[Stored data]
>>>

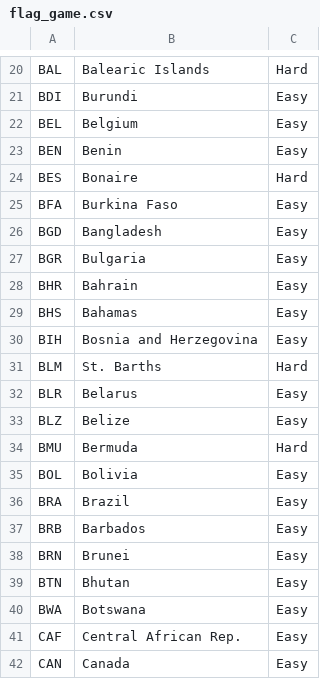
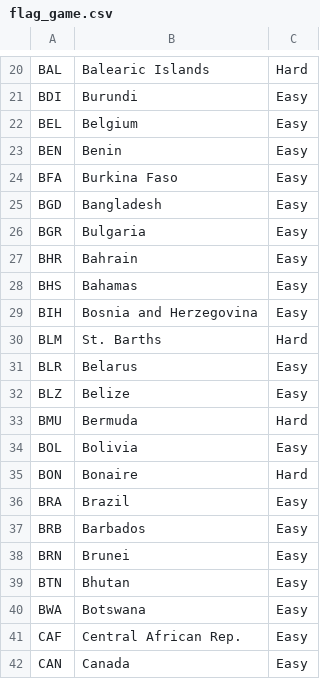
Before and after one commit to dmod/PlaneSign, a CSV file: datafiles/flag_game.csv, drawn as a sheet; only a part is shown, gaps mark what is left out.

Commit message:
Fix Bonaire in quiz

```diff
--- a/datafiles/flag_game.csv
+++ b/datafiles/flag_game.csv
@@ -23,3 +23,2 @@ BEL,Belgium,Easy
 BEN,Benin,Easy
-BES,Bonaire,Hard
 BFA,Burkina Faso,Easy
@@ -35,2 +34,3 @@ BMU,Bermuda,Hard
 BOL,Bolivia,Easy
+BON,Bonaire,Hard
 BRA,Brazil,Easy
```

<<<
>>>

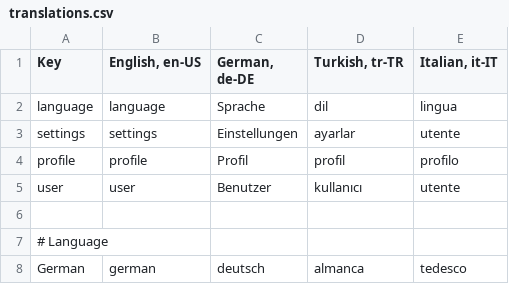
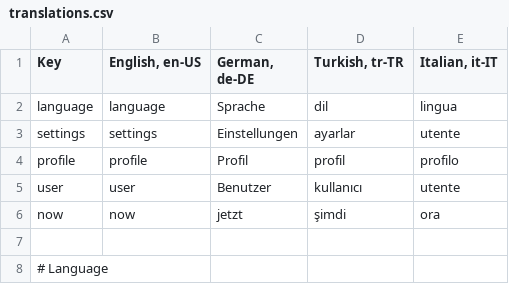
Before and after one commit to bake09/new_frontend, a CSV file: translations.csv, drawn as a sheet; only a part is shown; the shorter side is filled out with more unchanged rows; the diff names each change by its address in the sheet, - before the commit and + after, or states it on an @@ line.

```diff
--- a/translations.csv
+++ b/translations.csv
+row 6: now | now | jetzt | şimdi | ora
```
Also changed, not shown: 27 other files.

<<<

EXERCISE AIM
Whenever the string "datafiles" shows up in a line of the records, copy that line.

TASK RESULT
Before and after one commit to dmod/PlaneSign, a CSV file: datafiles/flag_game.csv, drawn as a sheet; only a part is shown, gaps mark what is left out.
--- a/datafiles/flag_game.csv
+++ b/datafiles/flag_game.csv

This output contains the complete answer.